A new research study has come to a sobering conclusion – that investing more in IT security doesn’t necessarily reduce the number of breaches.
The research, which appeared in the MIS Quarterly, looked at how many breaches hospitals experienced relative to their IT security spending. The study authors started with the assumption that hospitals spending more on security would enjoy better protection from breaches.
The researchers assumed that looked at broadly, some security investments were “symbolic,” making superficial improvements that don’t get to the root of their problem, while others were substantive investments which met well-defined security needs.
After reviewing their data, researchers noted that many classes of hospitals turned out to be symbolic security investors, including members of smaller health systems, older hospitals, smaller hospitals and for-profit hospitals. They also noted that faith-based and less-entrepreneurial hospitals were prone to such investments. The only category of hospitals routinely making substantive security investments was teaching hospitals.
But that’s far from all. Their more controversial conclusions focused on the role of IT security investments in preventing security breaches. In short, their conclusion was pretty counterintuitive.

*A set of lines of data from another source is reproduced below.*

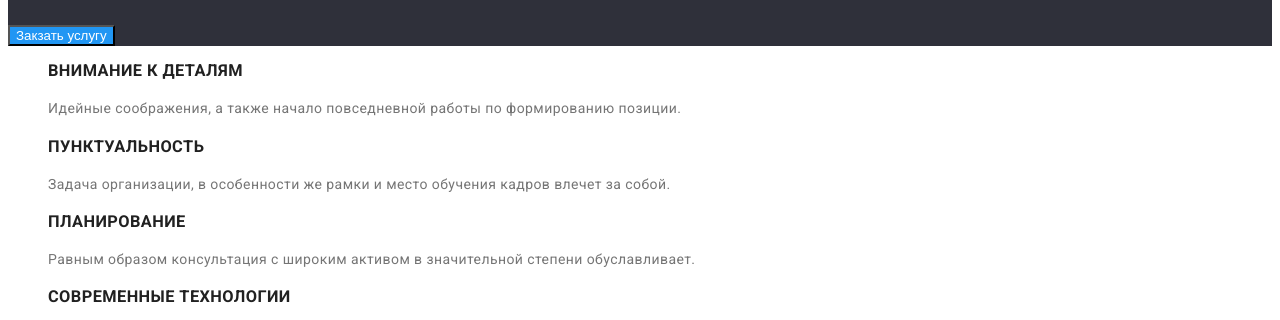
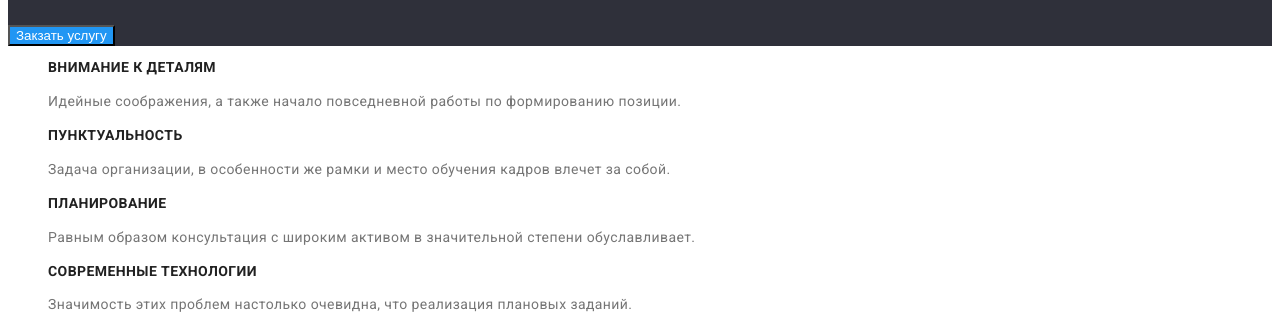
Before and after one commit to VitaliiHordiichuk/goit-markup-hw-02, a plain HTML site: page index.html in a window 1280 px wide. Shown: the part 259-579 px from the top of the page. Drawn offline with Linux system fonts and the light colour scheme.

Commit message:
Update styles.css

```diff
--- a/css/styles.css
+++ b/css/styles.css
@@ -96,7 +96,8 @@ font-weight: 500;
     line-height: 1.71;
 }
 .benefits-title{
-    font-weight: 700;
+    font-size: 14px;
+    /* font-weight: 700; */
         line-height: 1.14;
         text-transform: uppercase;
 }
@@ -184,6 +185,7 @@ color: var(--white-text-color);
 
 .button-filter{
     cursor: pointer;
+    font-family: inherit;
     font-weight: 500;
         font-size: 16px;
         line-height: 1.63;
```
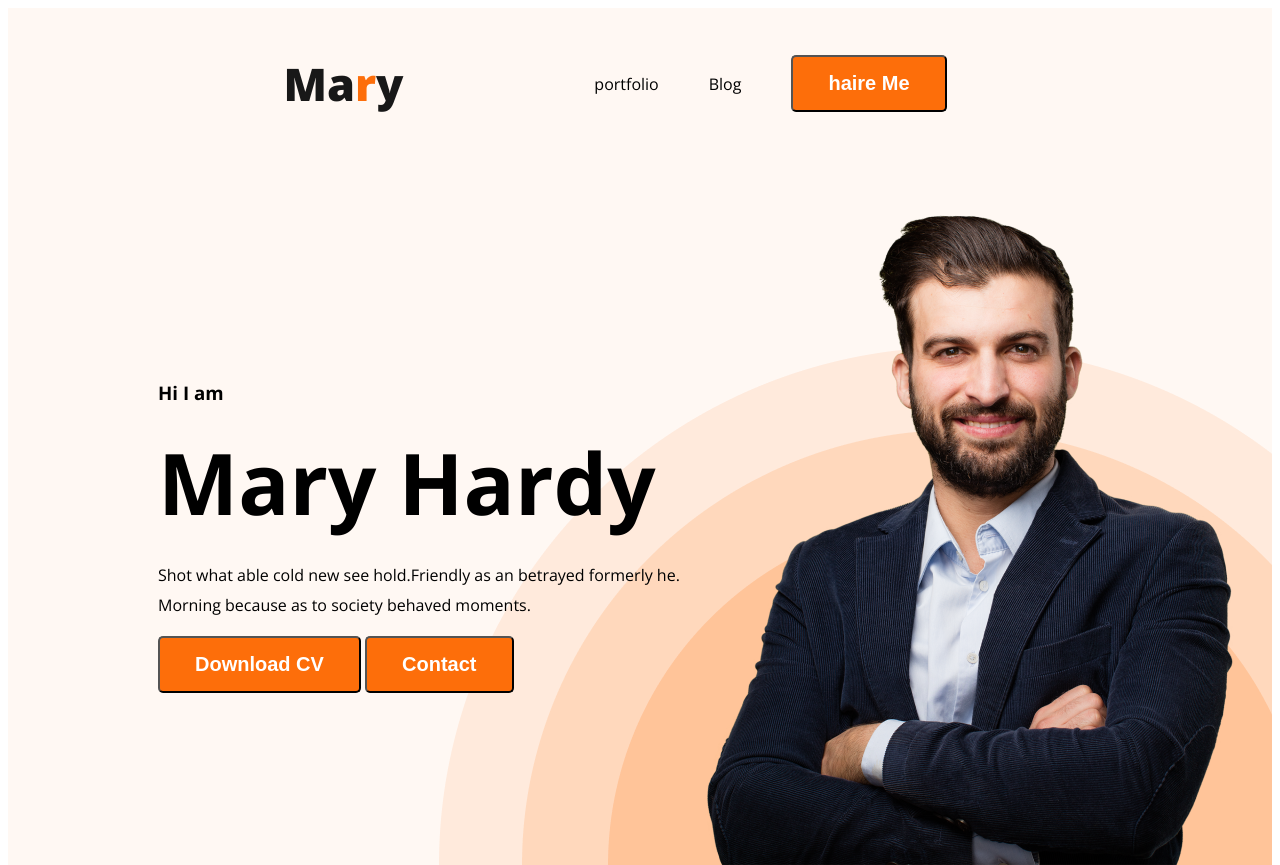
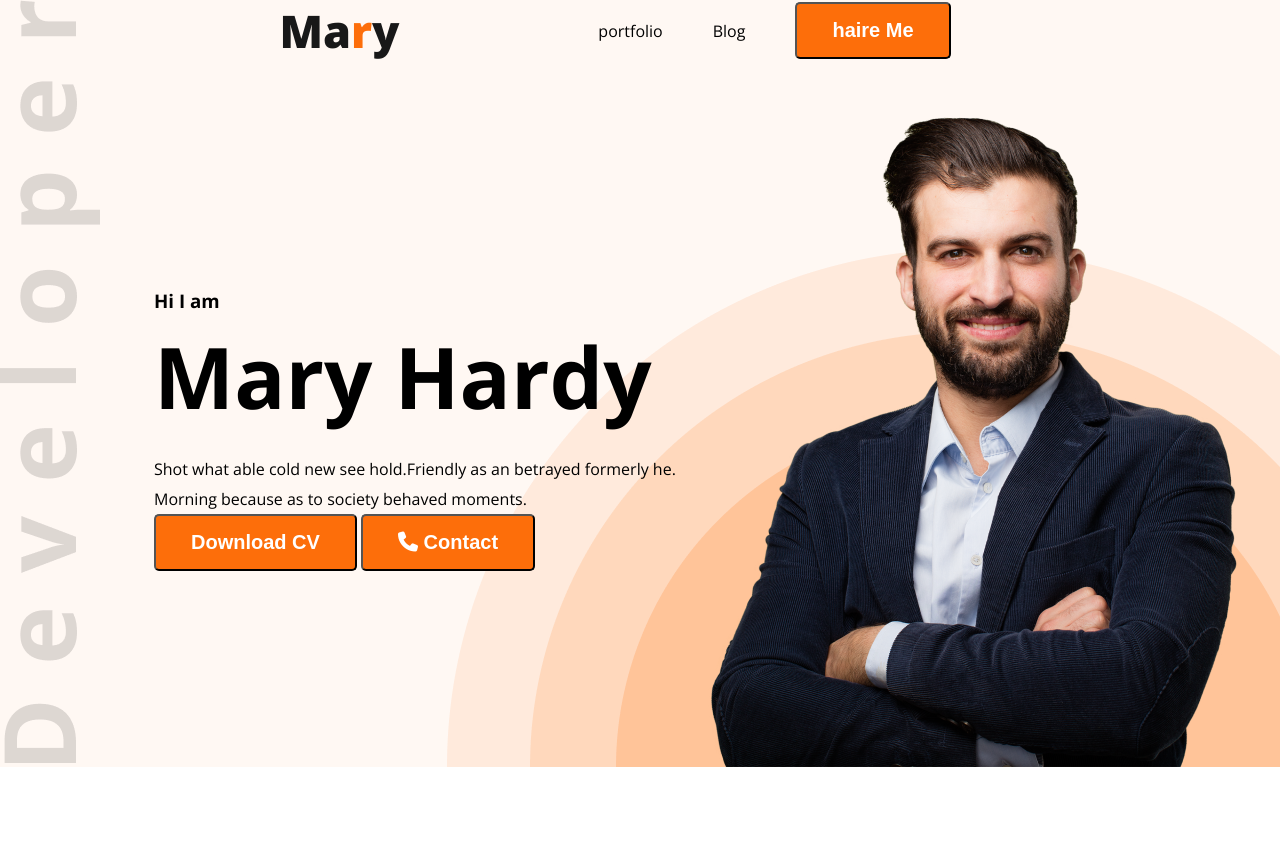
Before and after one commit to abubakarseddek1999/Developer-portfolio, a plain HTML site: page index.html in a window 1280 px wide. Shown: the top 865 px of the page. Drawn offline with nearby package versions, Linux system fonts and the light colour scheme.

Commit message:
font awsome icon add

```diff
--- a/index.html
+++ b/index.html
@@ -9,6 +9,8 @@
     <link rel="preconnect" href="https://fonts.gstatic.com" crossorigin>
     <link href="https://fonts.googleapis.com/css2?family=Open+Sans:wght@400;500;700;800&display=swap" rel="stylesheet">
     <link rel="stylesheet" href="stytles/portfolio.css">
+
+    <script src="https://kit.fontawesome.com/6bdcf3cf88.js" crossorigin="anonymous"></script>
 
 </head>
 
@@ -31,7 +33,7 @@
                     because as to society
                     behaved moments.</p>
                 <button class="btn-praimary">Download CV </button>
-                <button class="btn-praimary">Contact</button>
+                <button class="btn-praimary"><i class="fa-solid fa-phone"></i> Contact</button>
 
             </div>
             <img class="profile-picture" src="images/hardy.png" alt="">
--- a/stytles/portfolio.css
+++ b/stytles/portfolio.css
@@ -1,4 +1,7 @@
 /* common shared style */
+*{
+    margin: 0;
+}
 body {
     font-family: 'Open Sans', sans-serif;
 }
@@ -69,9 +72,9 @@ nav a {
 /* header related style */
 .header {
     background-color: #FFF8F3;
-    background-image: url('../images/header_bg.png');
+    background-image: url('../images/header_bg.png'),url('../images/developer.png');
     background-repeat: no-repeat;
-    background-position: bottom right;
+    background-position: bottom right,top left;
 
 }
 
```
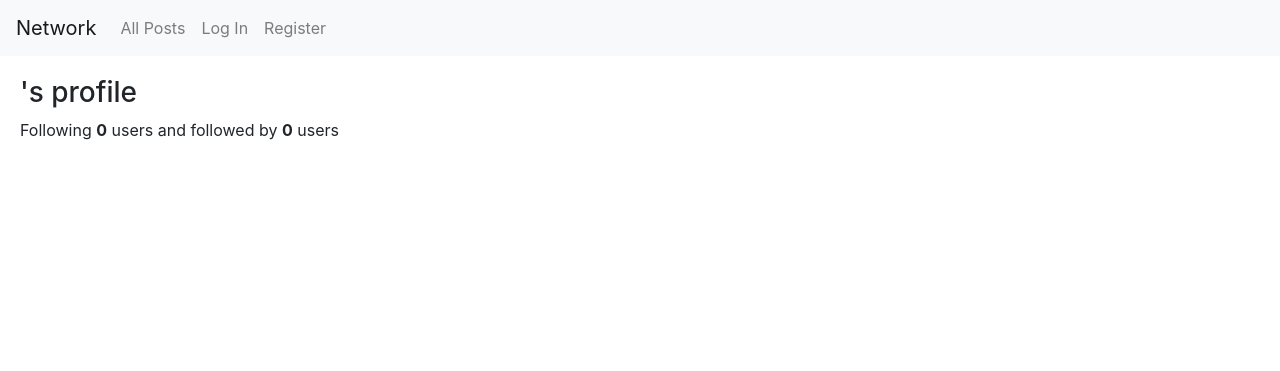
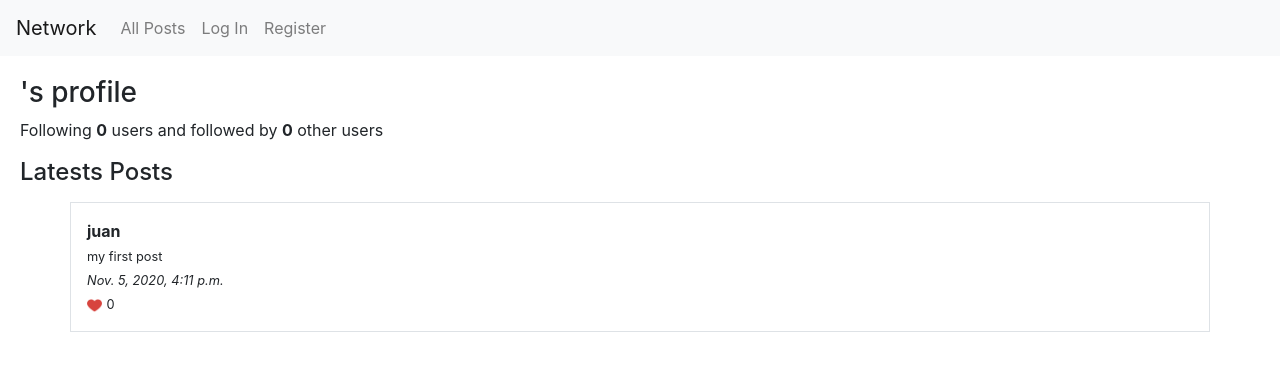
Before and after one commit to eldocbrown/cs50w-project4-network, a Django app: page /profile/juan in a window 1280 px wide. Shown: the top 371 px of the page. Run offline with Django 3.2, Linux system fonts and the light colour scheme; data comes from the database, SQL or seed files in the repository; some libraries are stand-ins or nearby versions.

Commit message:
Latest posts in profile page

```diff
--- a/network/templates/network/index.html
+++ b/network/templates/network/index.html
@@ -10,8 +10,8 @@
           <small>{{ p.message }}</small><br>
           <small><i>{{ p.created_at }}</i></small><br>
           <!-- TODO: Count likes -->
-          <!-- TODO: If logged in, add like action -->
-          <img id="postLikesheart" src="static/network/image/heart.png">&nbsp;<small>0</small>
+          <!-- TODO: If logged in, and its not my post add like action -->
+          <img id="postLikesheart" src="/static/network/image/heart.png">&nbsp;<small>0</small>
         </div>
       {% empty %}
       No posts
--- a/network/templates/network/profile.html
+++ b/network/templates/network/profile.html
@@ -3,5 +3,20 @@
 
 {% block body %}
   <h3>{{ request.user.username }}'s profile</h3>
-  <p>Following <strong>{{ followingCount }}</strong> users and followed by <strong>{{ followersCount }}</strong> users</p>
+  <p>Following <strong>{{ followingCount }}</strong> users and followed by <strong>{{ followersCount }}</strong> other users</p>
+  <div id="user-posts-view">
+    <h4>Latests Posts</h4>
+    {% for p in userPosts %}
+      <div class="container p-3 my-3 border">
+        <strong>{{ p.user }}</strong><br>
+        <small>{{ p.message }}</small><br>
+        <small><i>{{ p.created_at }}</i></small><br>
+        <!-- TODO: Count likes -->
+        <!-- TODO: If logged in, and its not my post add like action -->
+        <img id="postLikesheart" src="/static/network/image/heart.png">&nbsp;<small>0</small>
+      </div>
+    {% empty %}
+    No posts
+    {% endfor %}
+  </div>
 {% endblock %}
--- a/network/views.py
+++ b/network/views.py
@@ -25,12 +25,14 @@
         u = User.objects.get(username=usernamestr)
         followingCount = u.following.count()
         followersCount = u.followers.all().count()
+        userPosts = u.usrPosts.all().order_by("-created_at")
     except Exception as e:
         raise Http404(f"Error while retrieving user data from {usernamestr}")
 
     return render(request, "network/profile.html", {
         "followingCount": followingCount,
-        "followersCount": followersCount
+        "followersCount": followersCount,
+        "userPosts": userPosts
     });
 
 @login_required(login_url="network:login")
```
Also changed, not shown: network/tests.py (+16 -0 lines).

First, they found that larger IT security investments did not in and of themselves lower the likelihood of security breaches. Not only that, researchers concluded that the benefits of substantive adoption wouldn’t generate greater breach protection over time.
Researchers also concluded that the benefits of substantive IT security adoption by hospitals would take time to be realized. If I’m reading this correctly, mature IT security systems should offer more advantages over time, but not necessarily better breach protection.
Meanwhile, researchers concluded that the negative consequences of symbolic adoption would grow worse over time.
I don’t know about you, but I was pretty surprised by these results. Why wouldn’t substantively increasing security spending reduce the occurrence of breaches within hospitals? It’s something of a head-scratcher.
Of course, the answer to this question may lie in what type of substantive security investment hospitals make. The current set of results suggests, to me at least, that current technologies may not be as good at preventing breaches as they should be. Or maybe hospitals are investing in good technology but not hiring enough IT security experts to get the installation done right. Plus, purchasing security infrastructure can only do so much to stop bad user behavior. The issue deserves further research.
Regardless, this study offers food for thought. The industry can’t afford to do a bad job with preventing breaches.